London: Jamaica Committee, 1867. 8vo. 53, iii, pp. Disbound pamphlet (soiled, some small chips and tears at the edges of the title page); final leaf detached and chipped (not affecting text). Item #37581
First edition. "Jamaica Papers, no. v." In an atmosphere of discontent on Jamaica under the burden of a new tax levy, "on the 11th of October 1865 the Negroes rose at Morant Bay and murdered the custos [a local official] and most of the white inhabitants. The encounter which followed filled the island with terror, and there is no doubt that many excesses were committed on both sides.
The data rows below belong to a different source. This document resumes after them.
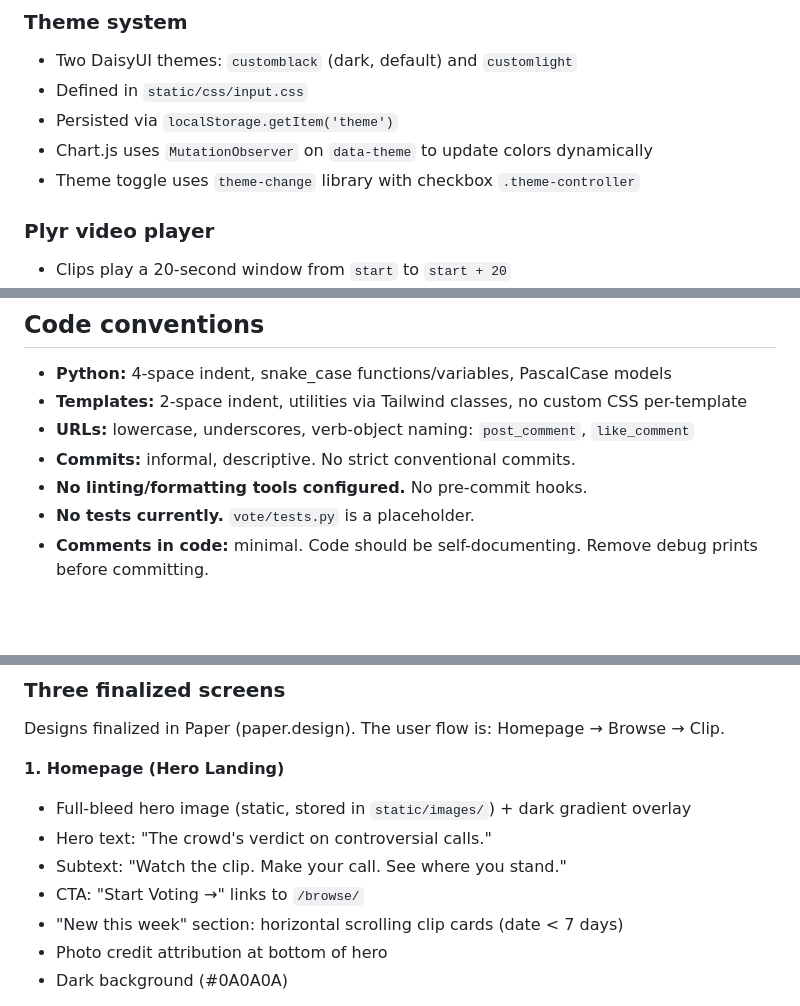
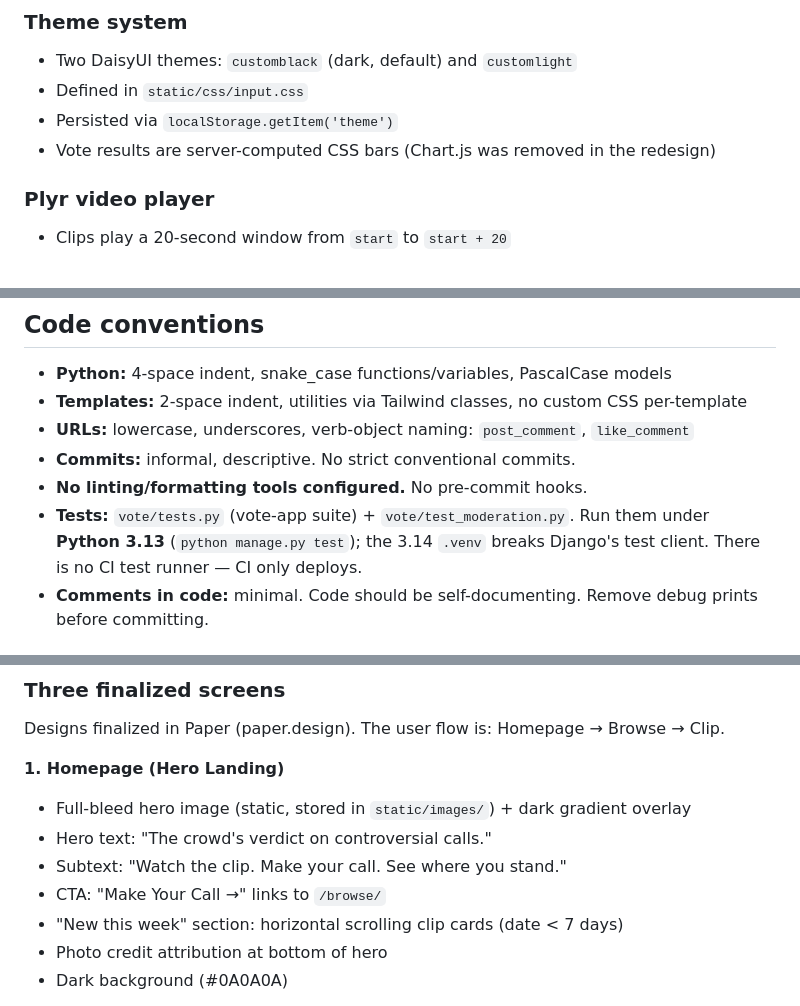
Before and after one commit to yoyocatw/SquashVote, a Markdown page: CLAUDE.md, 3 parts joined by grey strips. GitHub-like rendering; blank space fills up the shorter version.

```diff
--- a/CLAUDE.md
+++ b/CLAUDE.md
@@ -113,8 +116,7 @@ Every view is a plain function. No class-based views. Keep it that way.
 - Two DaisyUI themes: `customblack` (dark, default) and `customlight`
 - Defined in `static/css/input.css`
 - Persisted via `localStorage.getItem('theme')`
-- Chart.js uses `MutationObserver` on `data-theme` to update colors dynamically
-- Theme toggle uses `theme-change` library with checkbox `.theme-controller`
+- Vote results are server-computed CSS bars (Chart.js was removed in the redesign)
 
 ### Plyr video player
 - Clips play a 20-second window from `start` to `start + 20`
@@ -157,7 +159,7 @@ CommentLike / CommentReport (per comment per session)
 - **URLs:** lowercase, underscores, verb-object naming: `post_comment`, `like_comment`
 - **Commits:** informal, descriptive. No strict conventional commits.
 - **No linting/formatting tools configured.** No pre-commit hooks.
-- **No tests currently.** `vote/tests.py` is a placeholder.
+- **Tests:** `vote/tests.py` (vote-app suite) + `vote/test_moderation.py`. Run them under **Python 3.13** (`python manage.py test`); the 3.14 `.venv` breaks Django's test client. There is no CI test runner — CI only deploys.
 - **Comments in code:** minimal. Code should be self-documenting. Remove debug prints before committing.
 
 ## Deployment
@@ -200,7 +207,7 @@ Designs finalized in Paper (paper.design). The user flow is: Homepage → Browse
 - Full-bleed hero image (static, stored in `static/images/`) + dark gradient overlay
 - Hero text: "The crowd's verdict on controversial calls."
 - Subtext: "Watch the clip. Make your call. See where you stand."
-- CTA: "Start Voting →" links to `/browse/`
+- CTA: "Make Your Call →" links to `/browse/`
 - "New this week" section: horizontal scrolling clip cards (date < 7 days)
 - Photo credit attribution at bottom of hero
 - Dark background (#0A0A0A)
```
Also changed, not shown: other parts of CLAUDE.md (+44 -26 lines), HANDOVER.md (+158 -130 lines).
The assembly passed an act by which martial law was proclaimed, and the legislature passed an act abrogating the constitution" (ENCYCLOPEDIA BRITANNICA). Edward John Eyre, the governor, was recalled to England and a prosecution, later dropped, was instituted against him, "resulting in an elaborate exposition of martial law by Chief Justice Cockburn." In these published letters, Harrison emphasizes the importance of governing the colonies by constitutional means.